ALBUM REVIEW: Slaughterhouse's "Welcome To: OUR HOUSE"
Rating: 8 / 10
As mentioned previously, Slaughterhouse is obviously aware of the pressure that's on them to deliver a project that makes them worth the wait. Ironically, the weight of the prolonged delay has somewhat enhanced the magnifying glass they were already under. Each one drew attention on their own: Royce Da 5'9 was known for his lyricism and his rift with Eminem that has since been repaired, Crooked I's most recognizable feat to most was his Hip-Hop Weekly series that went for a year straight, Joe Budden'sMood Muzik series, relationship woes, and more made him a lightning rod for conversation, and Joell Ortiz's musical outputs with Novel (along with his Bodega Chronicles mixtape) all but catapulted him onto the radar for astute Hip-Hop heads.
Together, they've formed something that could be responsible for the resurfacing of the popularity of lyrics in rap again, and teaming with Marshall Mathers has done nothing but make their spotlights shine that much brighter. With the release of their second album and first major LP, Welcome To - OUR HOUSE isn't the best album to be released this year, but it's one of the more ingenious ones due to the amount of clever chances they take with its presentation.
Lyricism is still at the forefront for the majority of the songs. Crooked I consistently delivers struggle-free bars, even on the radio singles like "My Life" and "Park It Sideways". The other members all have their highlights as well; Royce's ludicrous lyrics shine on the Busta Rhymes-assisted (and Hit-Boy produced) "Coffin", while Joell Ortiz's heart-wrenching verse on "Goodbye" easily is one of the more memorable verses on the LP (not as a knock to the others; each verse on "Goodbye" is incredibly emotional, but Joell stands out), and Joe Budden's aggressive verses on "Flip A Bird" and “Die” are among the plethora of highlights as well.
STREAM: Slaughterhouse - "Flip A Bird"
Lyrics, song concepts, and production aren’t truly the hangup here for some that will listen; the issue may be the presentation of the album as a whole.
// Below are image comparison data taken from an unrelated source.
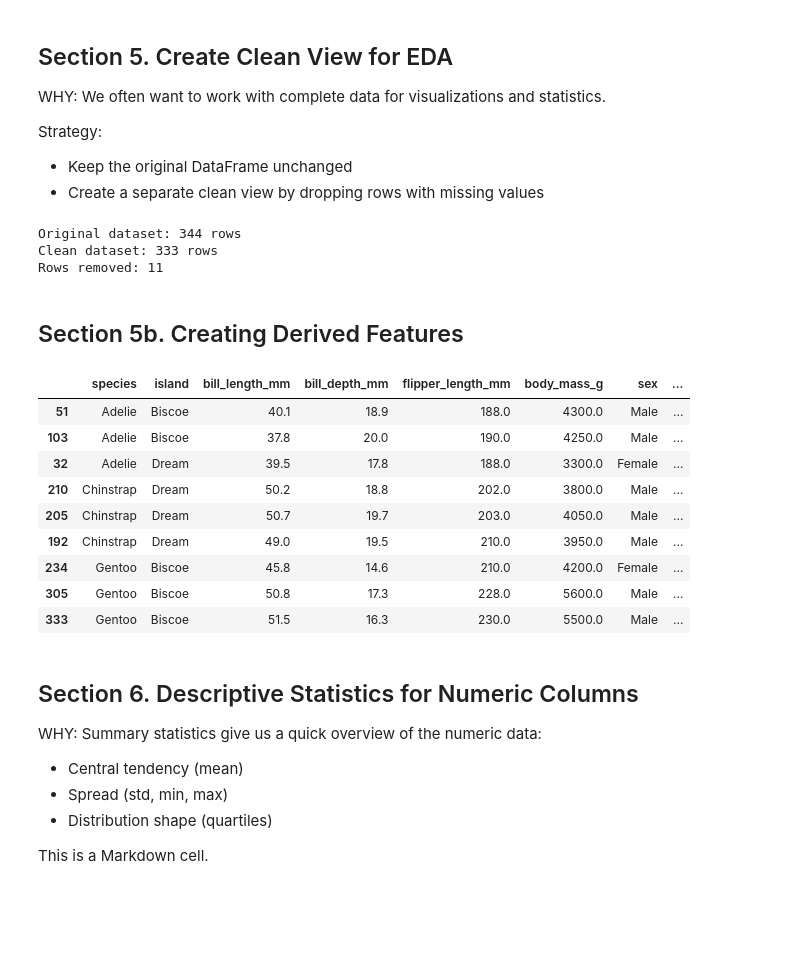
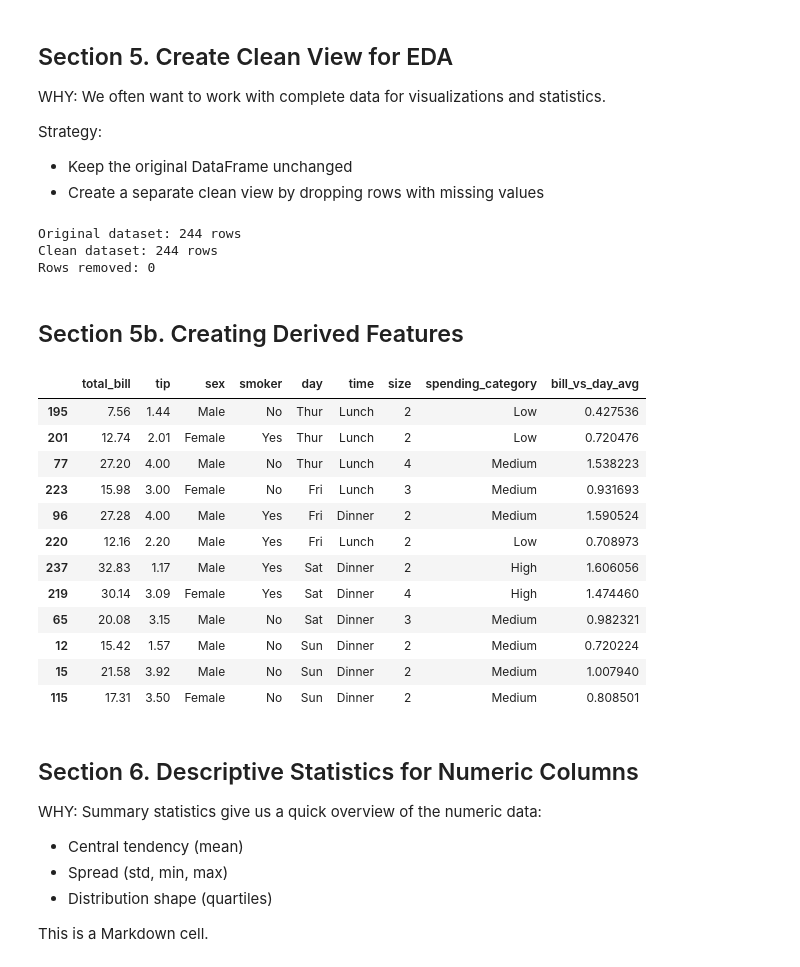
Before and after one commit to abeaderstadt/datafun-04-notebooks, a Jupyter notebook: notebooks/eda_beaderstadt.ipynb, the cells around one changed output. Saved outputs shown, nothing was run; the diff lists cells and outputs as text; code cells hidden in the pictures; blank space fills up the shorter version.

Commit message:
Update dataset

```diff
--- a/notebooks/eda_beaderstadt.ipynb
+++ b/notebooks/eda_beaderstadt.ipynb
@@ -68,10 +67,10 @@ WHY: Before analysis, load the data to confirm:
 # %%
 # Python cell
 
-# Load the penguins dataset from Seaborn
+# Load the tips dataset from Seaborn
 # Into a pandas DataFrame (2D table)
-penguins_df: pd.DataFrame = sns.load_dataset("penguins")
+tips_df: pd.DataFrame = sns.load_dataset("tips")
 
 # Preview the first few rows
-penguins_df.head()
+tips_df.head()
 # %% [output]
@@ -183,61 +182,64 @@ Strategy:
 # Section 5 Python cell
 
 # Create a clean view by dropping rows with any missing values
-penguins_clean: pd.DataFrame = penguins_df.dropna()
+tips_clean: pd.DataFrame = tips_df.dropna()
 
 # Compare sizes
-print(f"Original dataset: {len(penguins_df)} rows")
-print(f"Clean dataset: {len(penguins_clean)} rows")
-print(f"Rows removed: {len(penguins_df) - len(penguins_clean)}")
+print(f"Original dataset: {len(tips_df)} rows")
+print(f"Clean dataset: {len(tips_clean)} rows")
+print(f"Rows removed: {len(tips_df) - len(tips_clean)}")
 # %% [output]
-Original dataset: 344 rows
-Clean dataset: 333 rows
-Rows removed: 11
+Original dataset: 244 rows
+Clean dataset: 244 rows
+Rows removed: 0
 # %% [markdown]
 ## Section 5b. Creating Derived Features
 # %%
-# Derived feature: body size category
-def add_body_size_category(df: pd.DataFrame) -> pd.DataFrame:
-    """Add body size categories based on body mass."""
+# Derived feature: spending category
+def add_spending_category(df: pd.DataFrame) -> pd.DataFrame:
+    """Add spending categories based on total bill amount."""
 
     df = df.copy()
 
-    df["body_size_category"] = pd.cut(
-        df["body_mass_g"],
-        bins=[0, 4000, 5000, 7000],
-        labels=["Small", "Medium", "Large"],
+    df["spending_category"] = pd.cut(
+        df["total_bill"],
+        bins=[0, 15, 30, 60],
+        labels=["Low", "Medium", "High"],
     )
 
     return df
 # %%
-# Derived feature: mass vs species average
-def add_mass_vs_species_avg(df: pd.DataFrame) -> pd.DataFrame:
-    """Add a feature comparing each penguin's mass to its species average."""
+# Derived feature: bill_vs_day_avg
+def add_bill_vs_day_avg(df: pd.DataFrame) -> pd.DataFrame:
+    """Compare each bill to the average bill for that day."""
 
     df = df.copy()
 
-    species_avg = df.groupby("species")["body_mass_g"].transform("mean")
+    day_avg = df.groupby("day")["total_bill"].transform("mean")
 
-    df["mass_vs_species_avg"] = df["body_mass_g"] / species_avg
+    df["bill_vs_day_avg"] = df["total_bill"] / day_avg
 
     return df
 # %%
 # Apply new feartures to the clean dataset
-penguins_clean = add_body_size_category(penguins_clean)
-penguins_clean = add_mass_vs_species_avg(penguins_clean)
+tips_clean = add_spending_category(tips_clean)
+tips_clean = add_bill_vs_day_avg(tips_clean)
 
-penguins_clean.groupby("species").sample(3, random_state=42)
+tips_clean.groupby("day").sample(3, random_state=42)
 # %% [output]
-|  | species | island | bill_length_mm | bill_depth_mm | flipper_length_mm | body_mass_g | sex | ... |
-| 51 | Adelie | Biscoe | 40.1 | 18.9 | 188.0 | 4300.0 | Male | ... |
-| 103 | Adelie | Biscoe | 37.8 | 20.0 | 190.0 | 4250.0 | Male | ... |
-| 32 | Adelie | Dream | 39.5 | 17.8 | 188.0 | 3300.0 | Female | ... |
-| 210 | Chinstrap | Dream | 50.2 | 18.8 | 202.0 | 3800.0 | Male | ... |
-| 205 | Chinstrap | Dream | 50.7 | 19.7 | 203.0 | 4050.0 | Male | ... |
-| 192 | Chinstrap | Dream | 49.0 | 19.5 | 210.0 | 3950.0 | Male | ... |
-| 234 | Gentoo | Biscoe | 45.8 | 14.6 | 210.0 | 4200.0 | Female | ... |
-| 305 | Gentoo | Biscoe | 50.8 | 17.3 | 228.0 | 5600.0 | Male | ... |
-| 333 | Gentoo | Biscoe | 51.5 | 16.3 | 230.0 | 5500.0 | Male | ... |
+|  | total_bill | tip | sex | smoker | day | time | size | spending_category | bill_vs_day_avg |
+| 195 | 7.56 | 1.44 | Male | No | Thur | Lunch | 2 | Low | 0.427536 |
+| 201 | 12.74 | 2.01 | Female | Yes | Thur | Lunch | 2 | Low | 0.720476 |
+| 77 | 27.20 | 4.00 | Male | No | Thur | Lunch | 4 | Medium | 1.538223 |
+| 223 | 15.98 | 3.00 | Female | No | Fri | Lunch | 3 | Medium | 0.931693 |
+| 96 | 27.28 | 4.00 | Male | Yes | Fri | Dinner | 2 | Medium | 1.590524 |
+| 220 | 12.16 | 2.20 | Male | Yes | Fri | Lunch | 2 | Low | 0.708973 |
+| 237 | 32.83 | 1.17 | Male | Yes | Sat | Dinner | 2 | High | 1.606056 |
+| 219 | 30.14 | 3.09 | Female | Yes | Sat | Dinner | 4 | High | 1.474460 |
+| 65 | 20.08 | 3.15 | Male | No | Sat | Dinner | 3 | Medium | 0.982321 |
+| 12 | 15.42 | 1.57 | Male | No | Sun | Dinner | 2 | Medium | 0.720224 |
+| 15 | 21.58 | 3.92 | Male | No | Sun | Dinner | 2 | Medium | 1.007940 |
+| 115 | 17.31 | 3.50 | Female | No | Sun | Dinner | 2 | Medium | 0.808501 |
 # %% [markdown]
 ## Section 6. Descriptive Statistics for Numeric Columns
 
```
Also changed, not shown: parts of 14 cells of this notebook, 1 other file.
Some songs on the surface have a D-12'ish sound to them ("Throw That" being a prime example), but Slaughterhouse is far superior lyrically, and even in those "formulaic" tracks, the lyricism carries it (and shatters that thought to shreds if you pay attention). Also, the album doesn't have ‘sections’ like most LPs out, and the only time some semblance of that happens is towards the end, but even that ‘party section’ of the LP (with “Frat House” and “Park It Sideways”) has the powerful “Goodbye” wedged in the middle of it.
STREAM: Slaughterhouse - "Goodbye"
At times the album's dark, and other times it's not, but it all comes together to make a memorable listening experience. Maybe that was their intention, to make sure that whoever heard the LP would remember it. There will be complaints due to their singles that they’ve dumbed down, but that’s a little inaccurate; to say that Slaughterhouse disguised the lyricism on a couple of tracks would be a more level-headed statement, and this is about as well as you can disguise it without actually dumbing them down. The fact this was accomplished in the first place is a feat in itself, but the bonus just so happens to be that Slaughterhouse and Eminem have created a dope LP.
Like the outro says, regardless of their record sales, they made it this far doing it their way. Only time will tell if that will be enough to garner another release in the future. Until then, give Welcome To: Our House a play with open ears and see what you think. If you're more of a fan of the straight-forward lyrical approach like their first LP, then check their latest mixtape with DJ Drama, On The House.